### EXERCISE REQUIREMENTS
In the records that follow, find each line containing "late" and copy it.

START SOURCE DATA

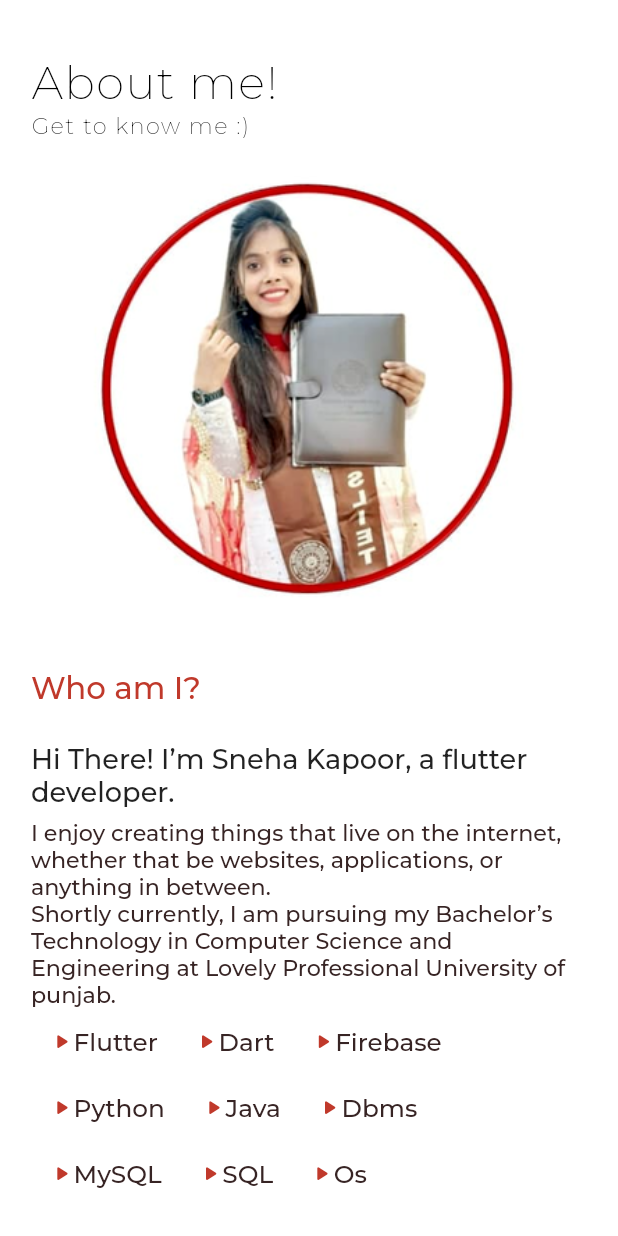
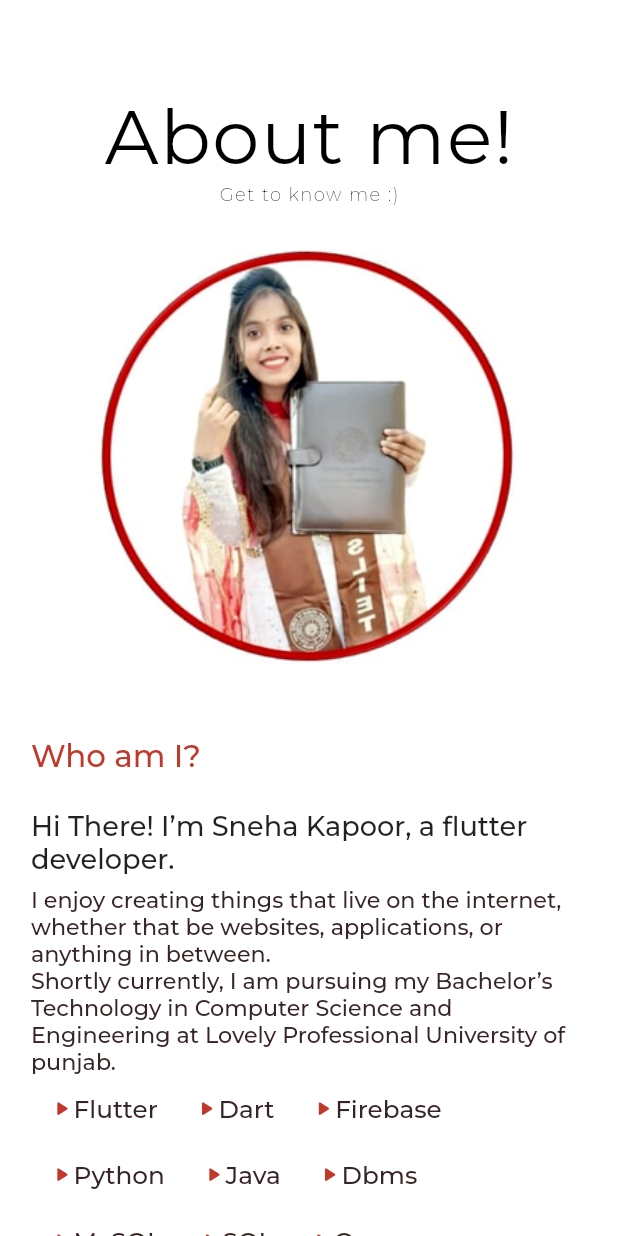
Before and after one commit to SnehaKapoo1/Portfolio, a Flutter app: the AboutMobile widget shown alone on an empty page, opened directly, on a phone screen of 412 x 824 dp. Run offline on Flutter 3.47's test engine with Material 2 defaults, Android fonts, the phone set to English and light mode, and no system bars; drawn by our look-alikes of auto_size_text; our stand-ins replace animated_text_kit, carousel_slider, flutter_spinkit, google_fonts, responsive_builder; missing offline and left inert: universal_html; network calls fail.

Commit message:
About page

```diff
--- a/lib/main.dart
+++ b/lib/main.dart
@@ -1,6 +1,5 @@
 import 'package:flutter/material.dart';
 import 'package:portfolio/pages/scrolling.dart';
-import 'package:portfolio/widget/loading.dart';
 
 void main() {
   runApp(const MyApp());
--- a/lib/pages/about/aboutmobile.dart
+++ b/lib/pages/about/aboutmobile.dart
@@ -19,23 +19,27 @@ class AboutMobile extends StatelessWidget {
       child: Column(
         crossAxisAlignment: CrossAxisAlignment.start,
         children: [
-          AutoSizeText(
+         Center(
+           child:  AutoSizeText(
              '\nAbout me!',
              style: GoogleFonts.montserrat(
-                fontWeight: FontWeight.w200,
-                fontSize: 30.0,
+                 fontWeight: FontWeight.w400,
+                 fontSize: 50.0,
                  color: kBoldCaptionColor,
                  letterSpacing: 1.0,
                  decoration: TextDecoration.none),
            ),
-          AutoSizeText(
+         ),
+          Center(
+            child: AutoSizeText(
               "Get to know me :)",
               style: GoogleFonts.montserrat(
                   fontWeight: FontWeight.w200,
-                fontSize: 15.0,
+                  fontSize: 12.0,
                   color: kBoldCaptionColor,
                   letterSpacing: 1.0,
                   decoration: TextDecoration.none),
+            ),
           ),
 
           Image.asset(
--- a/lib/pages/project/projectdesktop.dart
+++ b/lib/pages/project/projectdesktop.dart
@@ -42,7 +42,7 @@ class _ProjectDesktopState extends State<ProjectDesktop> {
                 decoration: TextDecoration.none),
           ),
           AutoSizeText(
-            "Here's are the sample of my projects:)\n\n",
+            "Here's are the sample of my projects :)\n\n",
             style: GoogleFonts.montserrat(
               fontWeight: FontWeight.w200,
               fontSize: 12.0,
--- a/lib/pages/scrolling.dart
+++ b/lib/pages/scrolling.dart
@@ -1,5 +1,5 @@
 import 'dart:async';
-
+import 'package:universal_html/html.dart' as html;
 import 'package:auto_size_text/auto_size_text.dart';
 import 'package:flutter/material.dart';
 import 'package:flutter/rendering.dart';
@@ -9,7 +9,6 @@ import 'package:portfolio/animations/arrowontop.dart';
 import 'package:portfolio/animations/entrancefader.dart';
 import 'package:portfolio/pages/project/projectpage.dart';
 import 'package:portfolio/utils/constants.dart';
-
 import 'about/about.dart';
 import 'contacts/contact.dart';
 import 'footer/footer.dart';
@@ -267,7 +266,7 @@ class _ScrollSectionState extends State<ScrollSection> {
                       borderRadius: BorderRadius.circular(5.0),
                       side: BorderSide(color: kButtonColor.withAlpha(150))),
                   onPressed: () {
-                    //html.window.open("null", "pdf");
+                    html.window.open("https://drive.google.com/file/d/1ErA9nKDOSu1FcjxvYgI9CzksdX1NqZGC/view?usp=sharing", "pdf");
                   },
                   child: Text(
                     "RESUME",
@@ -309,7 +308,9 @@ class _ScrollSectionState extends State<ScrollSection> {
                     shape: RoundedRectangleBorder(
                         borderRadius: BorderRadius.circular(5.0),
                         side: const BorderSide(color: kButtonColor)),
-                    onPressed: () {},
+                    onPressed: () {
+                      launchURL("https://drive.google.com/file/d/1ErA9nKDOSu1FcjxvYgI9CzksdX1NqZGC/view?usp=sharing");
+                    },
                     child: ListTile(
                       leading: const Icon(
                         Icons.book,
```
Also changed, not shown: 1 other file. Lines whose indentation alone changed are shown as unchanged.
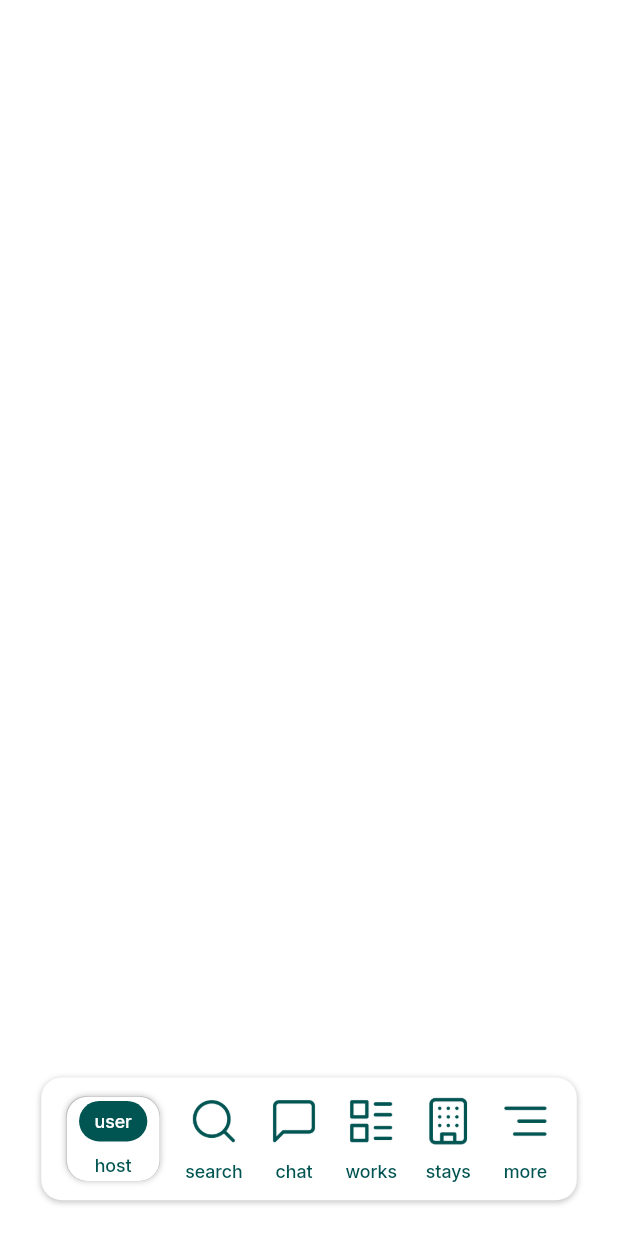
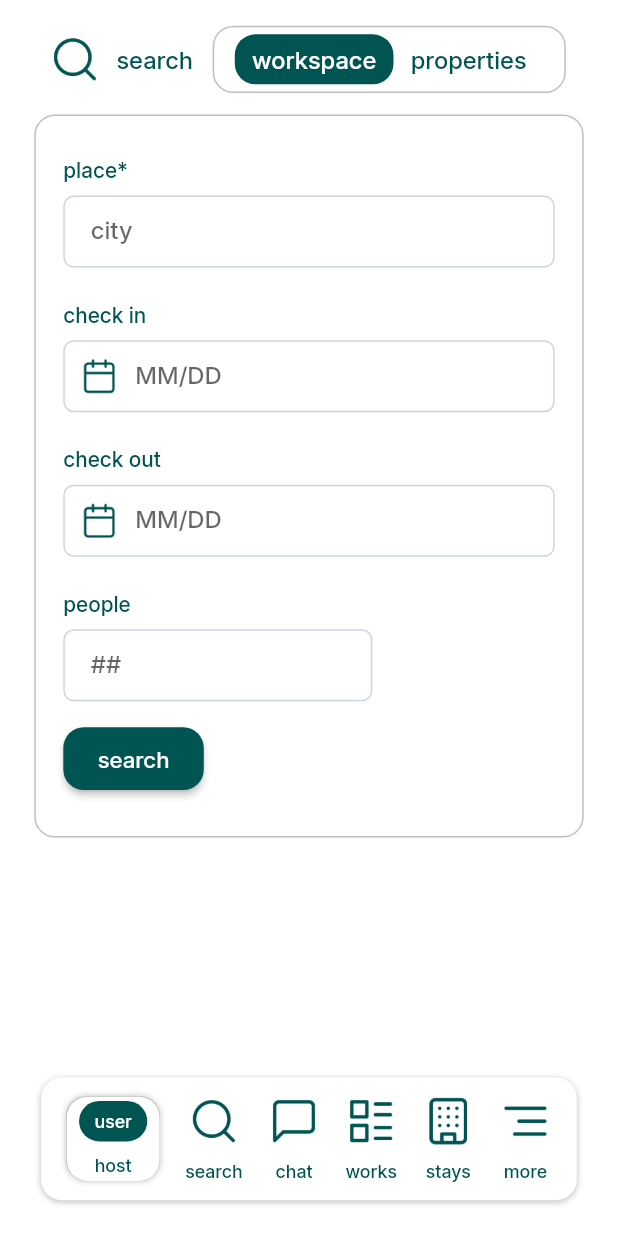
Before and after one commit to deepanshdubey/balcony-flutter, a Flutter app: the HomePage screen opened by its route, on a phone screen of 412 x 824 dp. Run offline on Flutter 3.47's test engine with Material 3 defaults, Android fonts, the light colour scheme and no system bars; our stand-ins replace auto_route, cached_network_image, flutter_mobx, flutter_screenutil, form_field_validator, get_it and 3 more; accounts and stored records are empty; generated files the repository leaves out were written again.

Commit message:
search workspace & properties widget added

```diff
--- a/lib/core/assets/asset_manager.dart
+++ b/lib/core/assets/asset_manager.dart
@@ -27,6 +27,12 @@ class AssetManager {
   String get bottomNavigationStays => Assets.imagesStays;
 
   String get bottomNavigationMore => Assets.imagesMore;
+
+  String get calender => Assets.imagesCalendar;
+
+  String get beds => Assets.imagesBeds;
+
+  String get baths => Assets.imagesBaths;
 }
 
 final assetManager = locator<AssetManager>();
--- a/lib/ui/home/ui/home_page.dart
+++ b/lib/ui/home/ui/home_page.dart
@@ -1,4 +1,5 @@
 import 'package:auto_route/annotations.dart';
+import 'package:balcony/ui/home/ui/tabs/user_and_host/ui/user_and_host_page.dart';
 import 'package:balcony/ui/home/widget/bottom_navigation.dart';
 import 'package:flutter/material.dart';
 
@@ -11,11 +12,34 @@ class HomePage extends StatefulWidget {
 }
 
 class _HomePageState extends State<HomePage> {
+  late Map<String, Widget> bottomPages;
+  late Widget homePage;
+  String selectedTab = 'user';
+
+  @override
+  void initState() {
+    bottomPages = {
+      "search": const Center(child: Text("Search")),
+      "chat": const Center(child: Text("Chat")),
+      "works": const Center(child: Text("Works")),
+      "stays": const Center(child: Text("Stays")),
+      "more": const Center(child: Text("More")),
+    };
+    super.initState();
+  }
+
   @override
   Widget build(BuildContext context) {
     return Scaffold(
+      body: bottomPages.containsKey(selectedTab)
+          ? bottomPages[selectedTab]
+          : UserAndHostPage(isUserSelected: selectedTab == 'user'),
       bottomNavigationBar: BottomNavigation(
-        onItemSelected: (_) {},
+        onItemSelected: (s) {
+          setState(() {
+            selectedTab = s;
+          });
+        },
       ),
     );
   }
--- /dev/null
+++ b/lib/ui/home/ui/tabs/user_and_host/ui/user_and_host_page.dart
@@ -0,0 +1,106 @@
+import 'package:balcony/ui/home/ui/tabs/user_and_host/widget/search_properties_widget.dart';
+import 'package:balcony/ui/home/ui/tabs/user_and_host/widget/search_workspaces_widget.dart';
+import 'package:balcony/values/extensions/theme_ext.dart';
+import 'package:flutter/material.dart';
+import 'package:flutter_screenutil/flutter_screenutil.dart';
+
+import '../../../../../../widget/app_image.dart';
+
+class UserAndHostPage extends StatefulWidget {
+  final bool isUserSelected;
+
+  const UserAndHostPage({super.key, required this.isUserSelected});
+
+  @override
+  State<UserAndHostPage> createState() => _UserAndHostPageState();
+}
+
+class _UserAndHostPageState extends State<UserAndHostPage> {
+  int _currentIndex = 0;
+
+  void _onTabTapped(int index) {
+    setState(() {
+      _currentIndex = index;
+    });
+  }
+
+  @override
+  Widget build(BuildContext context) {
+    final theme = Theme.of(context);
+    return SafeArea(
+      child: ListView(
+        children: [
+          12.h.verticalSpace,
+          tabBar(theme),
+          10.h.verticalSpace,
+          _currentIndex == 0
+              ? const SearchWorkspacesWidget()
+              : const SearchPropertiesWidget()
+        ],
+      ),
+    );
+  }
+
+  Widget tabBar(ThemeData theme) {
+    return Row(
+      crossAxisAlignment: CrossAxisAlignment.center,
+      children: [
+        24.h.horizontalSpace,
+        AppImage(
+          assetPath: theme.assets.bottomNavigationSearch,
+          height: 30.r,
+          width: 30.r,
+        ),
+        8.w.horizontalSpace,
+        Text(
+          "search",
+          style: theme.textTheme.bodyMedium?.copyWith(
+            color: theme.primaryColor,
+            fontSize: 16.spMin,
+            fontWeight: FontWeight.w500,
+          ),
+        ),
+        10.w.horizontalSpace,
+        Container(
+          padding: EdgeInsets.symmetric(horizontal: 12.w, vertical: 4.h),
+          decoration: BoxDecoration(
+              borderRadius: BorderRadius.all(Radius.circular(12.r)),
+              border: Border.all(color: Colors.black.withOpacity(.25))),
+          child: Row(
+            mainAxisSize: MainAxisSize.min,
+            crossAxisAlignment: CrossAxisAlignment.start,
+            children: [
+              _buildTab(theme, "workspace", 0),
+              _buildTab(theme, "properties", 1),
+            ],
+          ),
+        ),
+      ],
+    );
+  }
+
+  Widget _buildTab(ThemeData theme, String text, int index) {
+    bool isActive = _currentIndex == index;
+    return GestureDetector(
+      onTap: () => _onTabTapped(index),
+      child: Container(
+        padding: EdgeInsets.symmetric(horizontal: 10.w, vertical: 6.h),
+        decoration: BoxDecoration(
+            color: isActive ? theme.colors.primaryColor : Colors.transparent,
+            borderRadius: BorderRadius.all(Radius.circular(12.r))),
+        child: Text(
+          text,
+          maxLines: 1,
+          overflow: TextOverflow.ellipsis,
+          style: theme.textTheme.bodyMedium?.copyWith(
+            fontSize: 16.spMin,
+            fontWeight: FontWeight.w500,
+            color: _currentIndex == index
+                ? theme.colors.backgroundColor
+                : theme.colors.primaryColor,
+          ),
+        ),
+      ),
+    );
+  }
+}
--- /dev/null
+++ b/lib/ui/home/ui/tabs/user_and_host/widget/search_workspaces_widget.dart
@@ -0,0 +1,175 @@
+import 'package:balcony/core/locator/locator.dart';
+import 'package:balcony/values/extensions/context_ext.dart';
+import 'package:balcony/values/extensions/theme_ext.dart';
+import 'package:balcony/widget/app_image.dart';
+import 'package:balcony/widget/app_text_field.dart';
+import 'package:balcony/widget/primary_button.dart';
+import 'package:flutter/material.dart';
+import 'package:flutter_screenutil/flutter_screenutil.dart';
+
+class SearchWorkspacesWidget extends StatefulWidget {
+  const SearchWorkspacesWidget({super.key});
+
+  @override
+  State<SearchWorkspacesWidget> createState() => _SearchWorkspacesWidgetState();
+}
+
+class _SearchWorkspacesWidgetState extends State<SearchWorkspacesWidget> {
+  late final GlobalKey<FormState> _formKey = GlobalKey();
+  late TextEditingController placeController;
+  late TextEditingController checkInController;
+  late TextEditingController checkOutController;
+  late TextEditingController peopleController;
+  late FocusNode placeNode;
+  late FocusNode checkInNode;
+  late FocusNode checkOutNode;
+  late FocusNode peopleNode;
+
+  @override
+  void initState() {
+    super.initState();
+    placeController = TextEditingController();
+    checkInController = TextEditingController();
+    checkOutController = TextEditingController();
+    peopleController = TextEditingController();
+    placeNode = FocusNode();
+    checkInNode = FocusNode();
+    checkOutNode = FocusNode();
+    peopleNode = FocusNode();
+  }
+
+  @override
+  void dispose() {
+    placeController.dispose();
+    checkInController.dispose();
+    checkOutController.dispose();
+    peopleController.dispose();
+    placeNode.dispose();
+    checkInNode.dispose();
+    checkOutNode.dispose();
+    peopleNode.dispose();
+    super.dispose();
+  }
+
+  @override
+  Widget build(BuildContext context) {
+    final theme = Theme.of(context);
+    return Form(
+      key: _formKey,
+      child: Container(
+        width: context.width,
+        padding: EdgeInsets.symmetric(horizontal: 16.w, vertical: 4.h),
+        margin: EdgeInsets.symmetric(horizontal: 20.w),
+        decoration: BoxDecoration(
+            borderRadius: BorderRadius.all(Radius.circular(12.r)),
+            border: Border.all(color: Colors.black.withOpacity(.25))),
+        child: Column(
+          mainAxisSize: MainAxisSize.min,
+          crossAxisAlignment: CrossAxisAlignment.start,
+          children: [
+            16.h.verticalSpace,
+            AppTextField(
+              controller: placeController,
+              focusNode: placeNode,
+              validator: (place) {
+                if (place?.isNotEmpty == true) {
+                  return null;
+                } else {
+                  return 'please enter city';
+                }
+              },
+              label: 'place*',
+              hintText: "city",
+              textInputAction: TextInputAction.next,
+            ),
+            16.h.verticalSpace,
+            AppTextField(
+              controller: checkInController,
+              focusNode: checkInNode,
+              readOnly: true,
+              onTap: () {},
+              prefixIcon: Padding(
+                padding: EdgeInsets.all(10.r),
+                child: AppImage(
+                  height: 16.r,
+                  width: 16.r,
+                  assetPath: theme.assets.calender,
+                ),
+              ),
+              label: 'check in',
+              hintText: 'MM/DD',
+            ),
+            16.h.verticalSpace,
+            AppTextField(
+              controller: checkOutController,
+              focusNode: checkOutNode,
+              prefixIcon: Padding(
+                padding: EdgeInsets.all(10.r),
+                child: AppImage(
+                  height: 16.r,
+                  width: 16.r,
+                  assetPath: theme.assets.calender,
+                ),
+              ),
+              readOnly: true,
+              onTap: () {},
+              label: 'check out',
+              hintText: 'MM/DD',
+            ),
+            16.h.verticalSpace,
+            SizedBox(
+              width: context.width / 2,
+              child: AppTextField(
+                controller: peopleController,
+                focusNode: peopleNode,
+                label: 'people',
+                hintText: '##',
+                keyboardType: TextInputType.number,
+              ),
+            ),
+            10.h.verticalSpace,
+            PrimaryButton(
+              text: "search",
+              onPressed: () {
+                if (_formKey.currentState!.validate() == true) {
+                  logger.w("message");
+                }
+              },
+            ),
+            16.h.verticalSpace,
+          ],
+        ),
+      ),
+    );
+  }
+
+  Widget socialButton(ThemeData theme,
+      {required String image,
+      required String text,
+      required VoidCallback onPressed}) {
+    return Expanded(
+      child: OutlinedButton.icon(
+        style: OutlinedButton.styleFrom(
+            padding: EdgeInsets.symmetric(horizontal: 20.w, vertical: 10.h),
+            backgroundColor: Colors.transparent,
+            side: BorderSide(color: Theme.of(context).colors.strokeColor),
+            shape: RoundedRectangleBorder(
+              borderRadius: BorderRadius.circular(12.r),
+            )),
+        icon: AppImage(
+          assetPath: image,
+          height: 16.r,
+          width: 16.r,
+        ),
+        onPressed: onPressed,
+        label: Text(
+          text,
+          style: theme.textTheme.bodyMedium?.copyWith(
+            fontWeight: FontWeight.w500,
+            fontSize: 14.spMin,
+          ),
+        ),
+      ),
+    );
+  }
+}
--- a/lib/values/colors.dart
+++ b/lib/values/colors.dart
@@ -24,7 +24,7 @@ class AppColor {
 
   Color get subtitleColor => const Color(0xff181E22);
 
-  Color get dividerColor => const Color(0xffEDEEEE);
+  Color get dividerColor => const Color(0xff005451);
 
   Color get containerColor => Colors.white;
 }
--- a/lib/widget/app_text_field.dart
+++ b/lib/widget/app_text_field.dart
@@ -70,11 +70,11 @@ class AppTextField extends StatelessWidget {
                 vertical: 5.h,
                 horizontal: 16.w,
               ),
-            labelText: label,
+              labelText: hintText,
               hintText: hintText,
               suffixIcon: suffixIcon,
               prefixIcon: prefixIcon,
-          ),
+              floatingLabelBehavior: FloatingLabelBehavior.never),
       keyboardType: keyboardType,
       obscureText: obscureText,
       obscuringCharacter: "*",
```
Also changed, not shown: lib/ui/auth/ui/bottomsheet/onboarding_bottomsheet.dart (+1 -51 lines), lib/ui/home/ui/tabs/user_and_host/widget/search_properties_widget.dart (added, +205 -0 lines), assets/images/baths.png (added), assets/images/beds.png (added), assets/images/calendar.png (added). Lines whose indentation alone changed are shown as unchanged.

END SOURCE DATA

### ANSWER SPACE
+  late Map<String, Widget> bottomPages;
+  late Widget homePage;
+  late final GlobalKey<FormState> _formKey = GlobalKey();
+  late TextEditingController placeController;
+  late TextEditingController checkInController;
+  late TextEditingController checkOutController;
+  late TextEditingController peopleController;
+  late FocusNode placeNode;
+  late FocusNode checkInNode;
+  late FocusNode checkOutNode;
+  late FocusNode peopleNode;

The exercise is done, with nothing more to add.